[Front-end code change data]
·····
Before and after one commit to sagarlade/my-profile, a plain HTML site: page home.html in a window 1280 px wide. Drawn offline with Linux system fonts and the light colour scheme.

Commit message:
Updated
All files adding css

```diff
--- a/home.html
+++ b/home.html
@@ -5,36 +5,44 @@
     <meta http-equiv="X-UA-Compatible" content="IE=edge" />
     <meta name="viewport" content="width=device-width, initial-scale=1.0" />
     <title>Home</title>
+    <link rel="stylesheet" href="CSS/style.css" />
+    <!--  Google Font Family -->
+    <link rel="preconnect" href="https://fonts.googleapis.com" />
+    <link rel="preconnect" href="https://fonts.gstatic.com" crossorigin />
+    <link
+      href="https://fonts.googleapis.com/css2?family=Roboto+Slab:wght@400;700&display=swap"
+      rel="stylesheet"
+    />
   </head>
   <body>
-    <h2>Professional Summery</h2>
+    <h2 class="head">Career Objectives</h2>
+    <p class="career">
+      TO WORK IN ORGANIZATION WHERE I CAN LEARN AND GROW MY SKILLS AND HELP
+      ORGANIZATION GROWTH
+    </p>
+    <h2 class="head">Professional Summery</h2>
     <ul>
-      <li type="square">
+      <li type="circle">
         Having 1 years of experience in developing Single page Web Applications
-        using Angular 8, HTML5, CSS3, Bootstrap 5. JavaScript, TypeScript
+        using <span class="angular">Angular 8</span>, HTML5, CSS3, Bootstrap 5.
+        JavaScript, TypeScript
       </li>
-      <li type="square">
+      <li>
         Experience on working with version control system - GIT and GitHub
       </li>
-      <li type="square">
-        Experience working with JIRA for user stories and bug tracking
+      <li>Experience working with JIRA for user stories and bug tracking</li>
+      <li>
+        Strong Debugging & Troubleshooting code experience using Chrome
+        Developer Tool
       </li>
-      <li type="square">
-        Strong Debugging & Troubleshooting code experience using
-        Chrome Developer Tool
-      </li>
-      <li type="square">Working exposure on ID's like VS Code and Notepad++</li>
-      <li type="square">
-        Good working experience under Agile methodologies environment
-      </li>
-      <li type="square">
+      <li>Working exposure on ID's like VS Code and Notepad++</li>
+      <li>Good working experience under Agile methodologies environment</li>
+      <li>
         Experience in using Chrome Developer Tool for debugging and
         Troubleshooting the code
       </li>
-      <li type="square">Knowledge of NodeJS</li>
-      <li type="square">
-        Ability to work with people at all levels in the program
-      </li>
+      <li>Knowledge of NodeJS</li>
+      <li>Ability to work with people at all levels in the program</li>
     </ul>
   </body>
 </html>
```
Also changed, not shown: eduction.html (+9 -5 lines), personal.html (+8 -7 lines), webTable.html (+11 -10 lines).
·····
» TASK DESCRIPTION
Repeat the records above in full, word for word.

» FINAL ANSWER
Before and after one commit to sagarlade/my-profile, a plain HTML site: page home.html in a window 1280 px wide. Drawn offline with Linux system fonts and the light colour scheme.

Commit message:
Updated
All files adding css

```diff
--- a/home.html
+++ b/home.html
@@ -5,36 +5,44 @@
     <meta http-equiv="X-UA-Compatible" content="IE=edge" />
     <meta name="viewport" content="width=device-width, initial-scale=1.0" />
     <title>Home</title>
+    <link rel="stylesheet" href="CSS/style.css" />
+    <!--  Google Font Family -->
+    <link rel="preconnect" href="https://fonts.googleapis.com" />
+    <link rel="preconnect" href="https://fonts.gstatic.com" crossorigin />
+    <link
+      href="https://fonts.googleapis.com/css2?family=Roboto+Slab:wght@400;700&display=swap"
+      rel="stylesheet"
+    />
   </head>
   <body>
-    <h2>Professional Summery</h2>
+    <h2 class="head">Career Objectives</h2>
+    <p class="career">
+      TO WORK IN ORGANIZATION WHERE I CAN LEARN AND GROW MY SKILLS AND HELP
+      ORGANIZATION GROWTH
+    </p>
+    <h2 class="head">Professional Summery</h2>
     <ul>
-      <li type="square">
+      <li type="circle">
         Having 1 years of experience in developing Single page Web Applications
-        using Angular 8, HTML5, CSS3, Bootstrap 5. JavaScript, TypeScript
+        using <span class="angular">Angular 8</span>, HTML5, CSS3, Bootstrap 5.
+        JavaScript, TypeScript
       </li>
-      <li type="square">
+      <li>
         Experience on working with version control system - GIT and GitHub
       </li>
-      <li type="square">
-        Experience working with JIRA for user stories and bug tracking
+      <li>Experience working with JIRA for user stories and bug tracking</li>
+      <li>
+        Strong Debugging & Troubleshooting code experience using Chrome
+        Developer Tool
       </li>
-      <li type="square">
-        Strong Debugging & Troubleshooting code experience using
-        Chrome Developer Tool
-      </li>
-      <li type="square">Working exposure on ID's like VS Code and Notepad++</li>
-      <li type="square">
-        Good working experience under Agile methodologies environment
-      </li>
-      <li type="square">
+      <li>Working exposure on ID's like VS Code and Notepad++</li>
+      <li>Good working experience under Agile methodologies environment</li>
+      <li>
         Experience in using Chrome Developer Tool for debugging and
         Troubleshooting the code
       </li>
-      <li type="square">Knowledge of NodeJS</li>
-      <li type="square">
-        Ability to work with people at all levels in the program
-      </li>
+      <li>Knowledge of NodeJS</li>
+      <li>Ability to work with people at all levels in the program</li>
     </ul>
   </body>
 </html>
```
Also changed, not shown: eduction.html (+9 -5 lines), personal.html (+8 -7 lines), webTable.html (+11 -10 lines).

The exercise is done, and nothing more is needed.